• SUPPLIED RECORDS:
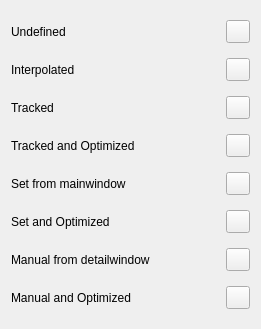
First picture: the form in src/ui/ui-files/StatusColorDialog.ui, repository XROMMPackages/xmalab, before the edit.
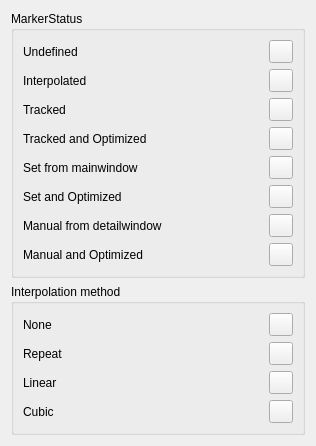
Second picture: the form after the edit. Icons and pictures are not drawn.

Commit message: fixes #60 : Reworked interpolation : Interpolation can be assigned per frame, interpolation method is drawn in the status, interpolations are executed after each other, e.g. first repeat then linear, then cubic. Changed cubic spline interpolation to a method which takes irregular spacing of datapoints into account.

What changed in the file:
```diff
--- a/src/ui/ui-files/StatusColorDialog.ui
+++ b/src/ui/ui-files/StatusColorDialog.ui
@@ -9,8 +9,8 @@
    <rect>
     <x>0</x>
     <y>0</y>
-    <width>261</width>
-    <height>329</height>
+    <width>316</width>
+    <height>414</height>
    </rect>
   </property>
   <property name="windowTitle">
@@ -22,42 +22,13 @@
   </property>
   <layout class="QGridLayout" name="gridLayout">
    <item row="0" column="0">
-    <widget class="QLabel" name="label">
-     <property name="text">
-      <string>Undefined</string>
+    <widget class="QGroupBox" name="groupBox">
+     <property name="title">
+      <string>MarkerStatus</string>
      </property>
-    </widget>
-   </item>
-   <item row="0" column="1">
-    <widget class="QToolButton" name="toolButton_Undefined">
-     <property name="text">
-      <string/>
-     </property>
-    </widget>
-   </item>
-   <item row="1" column="0">
-    <widget class="QLabel" name="label_2">
-     <property name="text">
-      <string>Interpolated</string>
-     </property>
-    </widget>
-   </item>
-   <item row="1" column="1">
-    <widget class="QToolButton" name="toolButton_Interpolated">
-     <property name="text">
-      <string/>
-     </property>
-    </widget>
-   </item>
-   <item row="2" column="0">
-    <widget class="QLabel" name="label_3">
-     <property name="text">
-      <string>Tracked</string>
-     </property>
-    </widget>
-   </item>
-   <item row="2" column="1">
-    <widget class="QToolButton" name="toolButton_Tracked">
+     <layout class="QGridLayout" name="gridLayout_2">
+      <item row="3" column="1">
+       <widget class="QToolButton" name="toolButton_TrackedAndOpt">
      <property name="text">
       <string/>
      </property>
@@ -70,13 +41,6 @@
      </property>
     </widget>
    </item>
-   <item row="3" column="1">
-    <widget class="QToolButton" name="toolButton_TrackedAndOpt">
-     <property name="text">
-      <string/>
-     </property>
-    </widget>
-   </item>
    <item row="4" column="0">
     <widget class="QLabel" name="label_6">
      <property name="text">
@@ -91,20 +55,6 @@
      </property>
     </widget>
    </item>
-   <item row="5" column="0">
-    <widget class="QLabel" name="label_5">
-     <property name="text">
-      <string>Set and Optimized</string>
-     </property>
-    </widget>
-   </item>
-   <item row="5" column="1">
-    <widget class="QToolButton" name="toolButton_SetAndOpt">
-     <property name="text">
-      <string/>
-     </property>
-    </widget>
-   </item>
    <item row="6" column="0">
     <widget class="QLabel" name="label_8">
      <property name="text">
@@ -112,6 +62,20 @@
      </property>
     </widget>
    </item>
+      <item row="5" column="1">
+       <widget class="QToolButton" name="toolButton_SetAndOpt">
+        <property name="text">
+         <string/>
+        </property>
+       </widget>
+      </item>
+      <item row="5" column="0">
+       <widget class="QLabel" name="label_5">
+        <property name="text">
+         <string>Set and Optimized</string>
+        </property>
+       </widget>
+      </item>
    <item row="6" column="1">
     <widget class="QToolButton" name="toolButton_Manual">
      <property name="text">
@@ -119,6 +83,20 @@
      </property>
     </widget>
    </item>
+      <item row="1" column="1">
+       <widget class="QToolButton" name="toolButton_Interpolated">
+        <property name="text">
+         <string/>
+        </property>
+       </widget>
+      </item>
+      <item row="2" column="0">
+       <widget class="QLabel" name="label_3">
+        <property name="text">
+         <string>Tracked</string>
+        </property>
+       </widget>
+      </item>
    <item row="7" column="0">
     <widget class="QLabel" name="label_7">
      <property name="text">
@@ -126,11 +104,121 @@
      </property>
     </widget>
    </item>
+      <item row="2" column="1">
+       <widget class="QToolButton" name="toolButton_Tracked">
+        <property name="text">
+         <string/>
+        </property>
+       </widget>
+      </item>
    <item row="7" column="1">
     <widget class="QToolButton" name="toolButton_ManualAndOpt">
      <property name="text">
       <string/>
      </property>
+       </widget>
+      </item>
+      <item row="1" column="0">
+       <widget class="QLabel" name="label_2">
+        <property name="text">
+         <string>Interpolated</string>
+        </property>
+       </widget>
+      </item>
+      <item row="0" column="0">
+       <widget class="QLabel" name="label">
+        <property name="text">
+         <string>Undefined</string>
+        </property>
+       </widget>
+      </item>
+      <item row="0" column="1">
+       <widget class="QToolButton" name="toolButton_Undefined">
+        <property name="text">
+         <string/>
+        </property>
+       </widget>
+      </item>
+     </layout>
+    </widget>
+   </item>
+   <item row="1" column="0">
+    <widget class="QGroupBox" name="groupBox_2">
+     <property name="title">
+      <string>Interpolation method</string>
+     </property>
+     <layout class="QGridLayout" name="gridLayout_3">
+      <item row="3" column="1">
+       <widget class="QToolButton" name="toolButton_InterLinear">
+        <property name="text">
+         <string/>
+        </property>
+       </widget>
+      </item>
+      <item row="3" column="0">
+       <widget class="QLabel" name="label_12">
+        <property name="text">
+         <string>Linear</string>
+        </property>
+       </widget>
+      </item>
+      <item row="2" column="1">
+       <widget class="QToolButton" name="toolButton_InterRepeat">
+        <property name="text">
+         <string/>
+        </property>
+       </widget>
+      </item>
+      <item row="4" column="0">
+       <widget class="QLabel" name="label_11">
+        <property name="text">
+         <string>Cubic</string>
+        </property>
+       </widget>
+      </item>
+      <item row="0" column="0">
+       <widget class="QLabel" name="label_10">
+        <property name="text">
+         <string>None</string>
+        </property>
+       </widget>
+      </item>
+      <item row="2" column="0">
+       <widget class="QLabel" name="label_9">
+        <property name="text">
+         <string>Repeat</string>
+        </property>
+       </widget>
+      </item>
+      <item row="4" column="1">
+       <widget class="QToolButton" name="toolButton_InterCubic">
+        <property name="text">
+         <string/>
+        </property>
+       </widget>
+      </item>
+      <item row="0" column="1">
+       <widget class="QToolButton" name="toolButton_InterNone">
+        <property name="text">
+         <string/>
+        </property>
+       </widget>
+      </item>
+     </layout>
+     <zorder>toolButton_Tracked</zorder>
+     <zorder>label_2</zorder>
+     <zorder>label</zorder>
+     <zorder>toolButton_Interpolated</zorder>
+     <zorder>toolButton_Undefined</zorder>
+     <zorder>label_3</zorder>
+     <zorder>label_9</zorder>
+     <zorder>label_10</zorder>
+     <zorder>toolButton_InterRepeat</zorder>
+     <zorder>label_11</zorder>
+     <zorder>toolButton_InterCubic</zorder>
+     <zorder>label_12</zorder>
+     <zorder>toolButton_InterLinear</zorder>
+     <zorder>toolButton_InterNone</zorder>
     </widget>
    </item>
   </layout>
```
Lines whose indentation alone changed are shown as unchanged. The commit also changes 18 other files.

• TASK DESCRIPTION:
The data above must be written out again without alteration, and the pictures in them must be excluded.

• ANSWER SPACE:
First picture: the form in src/ui/ui-files/StatusColorDialog.ui, repository XROMMPackages/xmalab, before the edit.
Second picture: the form after the edit. Icons and pictures are not drawn.

Commit message: fixes #60 : Reworked interpolation : Interpolation can be assigned per frame, interpolation method is drawn in the status, interpolations are executed after each other, e.g. first repeat then linear, then cubic. Changed cubic spline interpolation to a method which takes irregular spacing of datapoints into account.

What changed in the file:
```diff
--- a/src/ui/ui-files/StatusColorDialog.ui
+++ b/src/ui/ui-files/StatusColorDialog.ui
@@ -9,8 +9,8 @@
    <rect>
     <x>0</x>
     <y>0</y>
-    <width>261</width>
-    <height>329</height>
+    <width>316</width>
+    <height>414</height>
    </rect>
   </property>
   <property name="windowTitle">
@@ -22,42 +22,13 @@
   </property>
   <layout class="QGridLayout" name="gridLayout">
    <item row="0" column="0">
-    <widget class="QLabel" name="label">
-     <property name="text">
-      <string>Undefined</string>
+    <widget class="QGroupBox" name="groupBox">
+     <property name="title">
+      <string>MarkerStatus</string>
      </property>
-    </widget>
-   </item>
-   <item row="0" column="1">
-    <widget class="QToolButton" name="toolButton_Undefined">
-     <property name="text">
-      <string/>
-     </property>
-    </widget>
-   </item>
-   <item row="1" column="0">
-    <widget class="QLabel" name="label_2">
-     <property name="text">
-      <string>Interpolated</string>
-     </property>
-    </widget>
-   </item>
-   <item row="1" column="1">
-    <widget class="QToolButton" name="toolButton_Interpolated">
-     <property name="text">
-      <string/>
-     </property>
-    </widget>
-   </item>
-   <item row="2" column="0">
-    <widget class="QLabel" name="label_3">
-     <property name="text">
-      <string>Tracked</string>
-     </property>
-    </widget>
-   </item>
-   <item row="2" column="1">
-    <widget class="QToolButton" name="toolButton_Tracked">
+     <layout class="QGridLayout" name="gridLayout_2">
+      <item row="3" column="1">
+       <widget class="QToolButton" name="toolButton_TrackedAndOpt">
      <property name="text">
       <string/>
      </property>
@@ -70,13 +41,6 @@
      </property>
     </widget>
    </item>
-   <item row="3" column="1">
-    <widget class="QToolButton" name="toolButton_TrackedAndOpt">
-     <property name="text">
-      <string/>
-     </property>
-    </widget>
-   </item>
    <item row="4" column="0">
     <widget class="QLabel" name="label_6">
      <property name="text">
@@ -91,20 +55,6 @@
      </property>
     </widget>
    </item>
-   <item row="5" column="0">
-    <widget class="QLabel" name="label_5">
-     <property name="text">
-      <string>Set and Optimized</string>
-     </property>
-    </widget>
-   </item>
-   <item row="5" column="1">
-    <widget class="QToolButton" name="toolButton_SetAndOpt">
-     <property name="text">
-      <string/>
-     </property>
-    </widget>
-   </item>
    <item row="6" column="0">
     <widget class="QLabel" name="label_8">
      <property name="text">
@@ -112,6 +62,20 @@
      </property>
     </widget>
    </item>
+      <item row="5" column="1">
+       <widget class="QToolButton" name="toolButton_SetAndOpt">
+        <property name="text">
+         <string/>
+        </property>
+       </widget>
+      </item>
+      <item row="5" column="0">
+       <widget class="QLabel" name="label_5">
+        <property name="text">
+         <string>Set and Optimized</string>
+        </property>
+       </widget>
+      </item>
    <item row="6" column="1">
     <widget class="QToolButton" name="toolButton_Manual">
      <property name="text">
@@ -119,6 +83,20 @@
      </property>
     </widget>
    </item>
+      <item row="1" column="1">
+       <widget class="QToolButton" name="toolButton_Interpolated">
+        <property name="text">
+         <string/>
+        </property>
+       </widget>
+      </item>
+      <item row="2" column="0">
+       <widget class="QLabel" name="label_3">
+        <property name="text">
+         <string>Tracked</string>
+        </property>
+       </widget>
+      </item>
    <item row="7" column="0">
     <widget class="QLabel" name="label_7">
      <property name="text">
@@ -126,11 +104,121 @@
      </property>
     </widget>
    </item>
+      <item row="2" column="1">
+       <widget class="QToolButton" name="toolButton_Tracked">
+        <property name="text">
+         <string/>
+        </property>
+       </widget>
+      </item>
    <item row="7" column="1">
     <widget class="QToolButton" name="toolButton_ManualAndOpt">
      <property name="text">
       <string/>
      </property>
+       </widget>
+      </item>
+      <item row="1" column="0">
+       <widget class="QLabel" name="label_2">
+        <property name="text">
+         <string>Interpolated</string>
+        </property>
+       </widget>
+      </item>
+      <item row="0" column="0">
+       <widget class="QLabel" name="label">
+        <property name="text">
+         <string>Undefined</string>
+        </property>
+       </widget>
+      </item>
+      <item row="0" column="1">
+       <widget class="QToolButton" name="toolButton_Undefined">
+        <property name="text">
+         <string/>
+        </property>
+       </widget>
+      </item>
+     </layout>
+    </widget>
+   </item>
+   <item row="1" column="0">
+    <widget class="QGroupBox" name="groupBox_2">
+     <property name="title">
+      <string>Interpolation method</string>
+     </property>
+     <layout class="QGridLayout" name="gridLayout_3">
+      <item row="3" column="1">
+       <widget class="QToolButton" name="toolButton_InterLinear">
+        <property name="text">
+         <string/>
+        </property>
+       </widget>
+      </item>
+      <item row="3" column="0">
+       <widget class="QLabel" name="label_12">
+        <property name="text">
+         <string>Linear</string>
+        </property>
+       </widget>
+      </item>
+      <item row="2" column="1">
+       <widget class="QToolButton" name="toolButton_InterRepeat">
+        <property name="text">
+         <string/>
+        </property>
+       </widget>
+      </item>
+      <item row="4" column="0">
+       <widget class="QLabel" name="label_11">
+        <property name="text">
+         <string>Cubic</string>
+        </property>
+       </widget>
+      </item>
+      <item row="0" column="0">
+       <widget class="QLabel" name="label_10">
+        <property name="text">
+         <string>None</string>
+        </property>
+       </widget>
+      </item>
+      <item row="2" column="0">
+       <widget class="QLabel" name="label_9">
+        <property name="text">
+         <string>Repeat</string>
+        </property>
+       </widget>
+      </item>
+      <item row="4" column="1">
+       <widget class="QToolButton" name="toolButton_InterCubic">
+        <property name="text">
+         <string/>
+        </property>
+       </widget>
+      </item>
+      <item row="0" column="1">
+       <widget class="QToolButton" name="toolButton_InterNone">
+        <property name="text">
+         <string/>
+        </property>
+       </widget>
+      </item>
+     </layout>
+     <zorder>toolButton_Tracked</zorder>
+     <zorder>label_2</zorder>
+     <zorder>label</zorder>
+     <zorder>toolButton_Interpolated</zorder>
+     <zorder>toolButton_Undefined</zorder>
+     <zorder>label_3</zorder>
+     <zorder>label_9</zorder>
+     <zorder>label_10</zorder>
+     <zorder>toolButton_InterRepeat</zorder>
+     <zorder>label_11</zorder>
+     <zorder>toolButton_InterCubic</zorder>
+     <zorder>label_12</zorder>
+     <zorder>toolButton_InterLinear</zorder>
+     <zorder>toolButton_InterNone</zorder>
     </widget>
    </item>
   </layout>
```
Lines whose indentation alone changed are shown as unchanged. The commit also changes 18 other files.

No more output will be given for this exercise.